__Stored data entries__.
------------------------------------------------------------------------

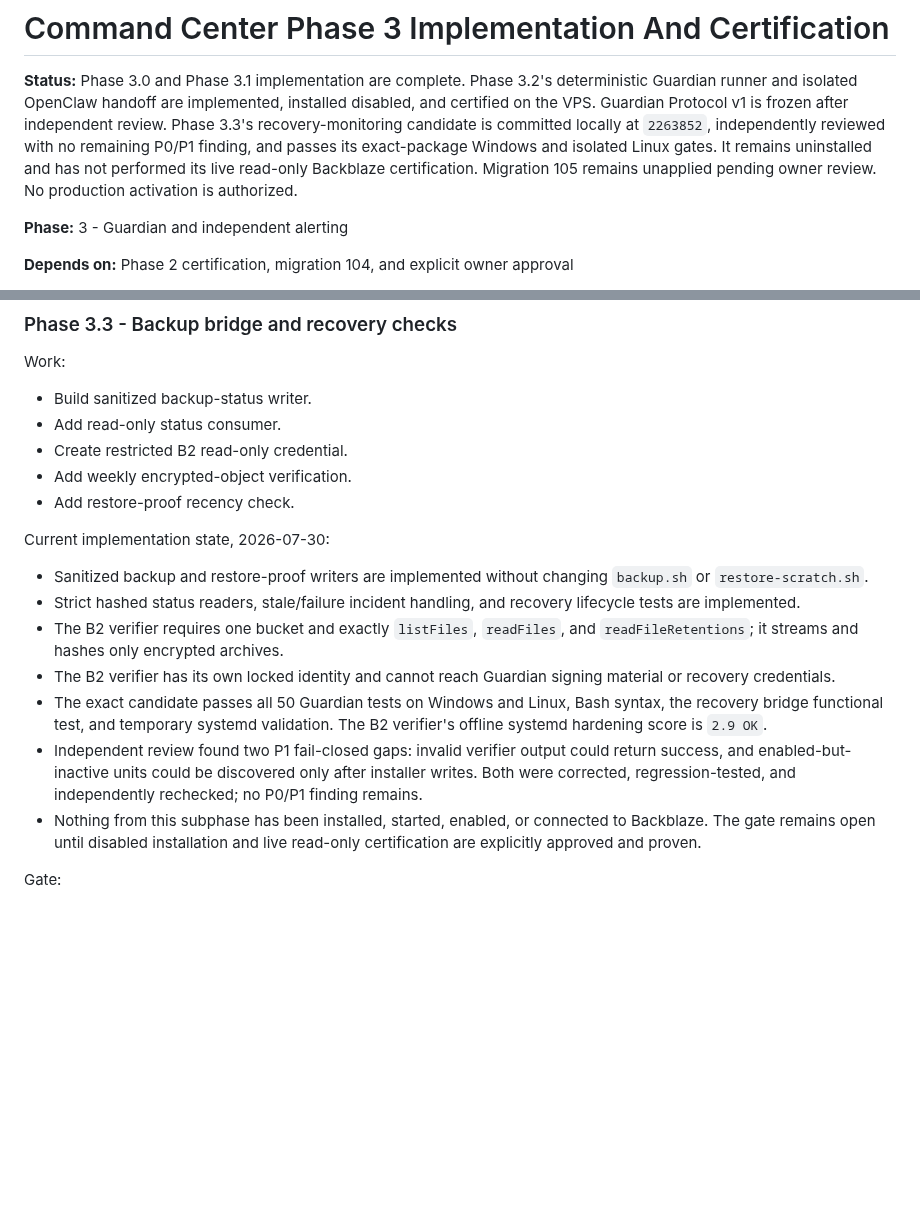
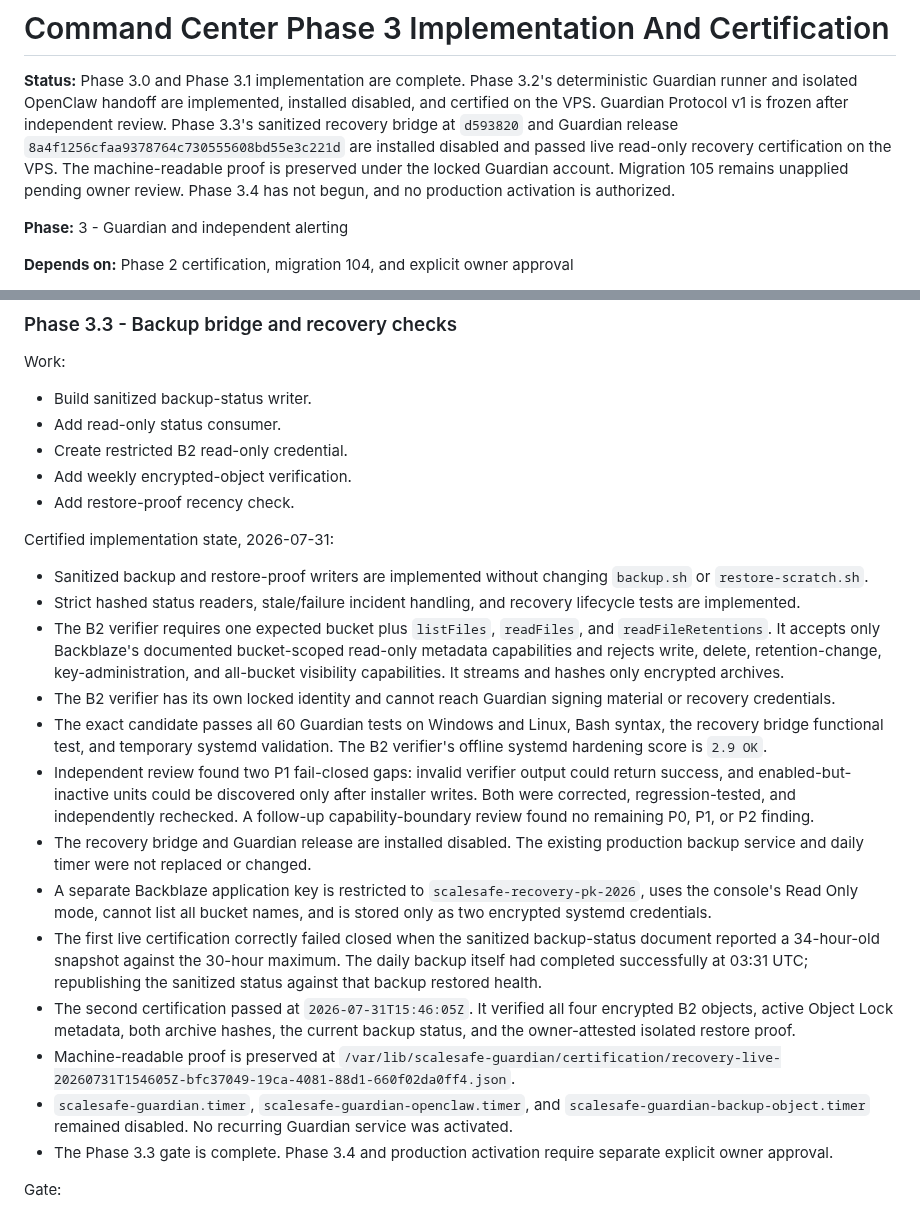
Before and after one commit to Pkorn79/ScaleSafe, a Markdown page: docs/COMMAND_CENTER_PHASE_3_IMPLEMENTATION_AND_CERTIFICATION.md, 2 parts joined by grey strips. GitHub-like rendering; blank space fills up the shorter version.

Commit message:
docs: certify guardian recovery monitoring

```diff
--- a/docs/COMMAND_CENTER_PHASE_3_IMPLEMENTATION_AND_CERTIFICATION.md
+++ b/docs/COMMAND_CENTER_PHASE_3_IMPLEMENTATION_AND_CERTIFICATION.md
@@ -3,12 +3,12 @@
 **Status:** Phase 3.0 and Phase 3.1 implementation are complete. Phase 3.2's
 deterministic Guardian runner and isolated OpenClaw handoff are implemented,
 installed disabled, and certified on the VPS. Guardian Protocol v1 is frozen
-after independent review. Phase 3.3's recovery-monitoring candidate is committed
-locally at `2263852`, independently reviewed with no remaining P0/P1 finding,
-and passes its exact-package Windows and isolated Linux gates. It remains
-uninstalled and has not performed its live read-only Backblaze certification.
-Migration 105 remains unapplied pending owner review. No production activation
-is authorized.
+after independent review. Phase 3.3's sanitized recovery bridge at `d593820`
+and Guardian release `8a4f1256cfaa9378764c730555608bd55e3c221d` are
+installed disabled and passed live read-only recovery certification on the VPS.
+The machine-readable proof is preserved under the locked Guardian account.
+Migration 105 remains unapplied pending owner review. Phase 3.4 has not begun,
+and no production activation is authorized.
 
 **Phase:** 3 - Guardian and independent alerting
 
@@ -1115,26 +1115,46 @@ Work:
 - Add weekly encrypted-object verification.
 - Add restore-proof recency check.
 
-Current implementation state, 2026-07-30:
+Certified implementation state, 2026-07-31:
 
 - Sanitized backup and restore-proof writers are implemented without changing
   `backup.sh` or `restore-scratch.sh`.
 - Strict hashed status readers, stale/failure incident handling, and recovery
   lifecycle tests are implemented.
-- The B2 verifier requires one bucket and exactly `listFiles`, `readFiles`, and
-  `readFileRetentions`; it streams and hashes only encrypted archives.
+- The B2 verifier requires one expected bucket plus `listFiles`, `readFiles`,
+  and `readFileRetentions`. It accepts only Backblaze's documented
+  bucket-scoped read-only metadata capabilities and rejects write, delete,
+  retention-change, key-administration, and all-bucket visibility capabilities.
+  It streams and hashes only encrypted archives.
 - The B2 verifier has its own locked identity and cannot reach Guardian signing
   material or recovery credentials.
-- The exact candidate passes all 50 Guardian tests on Windows and Linux, Bash
+- The exact candidate passes all 60 Guardian tests on Windows and Linux, Bash
   syntax, the recovery bridge functional test, and temporary systemd validation.
   The B2 verifier's offline systemd hardening score is `2.9 OK`.
 - Independent review found two P1 fail-closed gaps: invalid verifier output
   could return success, and enabled-but-inactive units could be discovered only
   after installer writes. Both were corrected, regression-tested, and
-  independently rechecked; no P0/P1 finding remains.
-- Nothing from this subphase has been installed, started, enabled, or connected
-  to Backblaze. The gate remains open until disabled installation and live
-  read-only certification are explicitly approved and proven.
+  independently rechecked. A follow-up capability-boundary review found no
+  remaining P0, P1, or P2 finding.
+- The recovery bridge and Guardian release are installed disabled. The existing
+  production backup service and daily timer were not replaced or changed.
+- A separate Backblaze application key is restricted to
+  `scalesafe-recovery-pk-2026`, uses the console's Read Only mode, cannot list
+  all bucket names, and is stored only as two encrypted systemd credentials.
+- The first live certification correctly failed closed when the sanitized
+  backup-status document reported a 34-hour-old snapshot against the 30-hour
+  maximum. The daily backup itself had completed successfully at 03:31 UTC;
+  republishing the sanitized status against that backup restored health.
+- The second certification passed at `2026-07-31T15:46:05Z`. It verified all
+  four encrypted B2 objects, active Object Lock metadata, both archive hashes,
+  the current backup status, and the owner-attested isolated restore proof.
+- Machine-readable proof is preserved at
+  `/var/lib/scalesafe-guardian/certification/recovery-live-20260731T154605Z-bfc37049-19ca-4081-88d1-660f02da0ff4.json`.
+- `scalesafe-guardian.timer`, `scalesafe-guardian-openclaw.timer`, and
+  `scalesafe-guardian-backup-object.timer` remained disabled. No recurring
+  Guardian service was activated.
+- The Phase 3.3 gate is complete. Phase 3.4 and production activation require
+  separate explicit owner approval.
 
 Gate:
 
```
Also changed, not shown: docs/MASTER_INDEX.md (+1 -1 lines).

------------------------------------------------------------------------

__Assigned task__. Scanning the data above, copy out every line where "credentials" is found.

__Answer area__.
   material or recovery credentials.
+  all bucket names, and is stored only as two encrypted systemd credentials.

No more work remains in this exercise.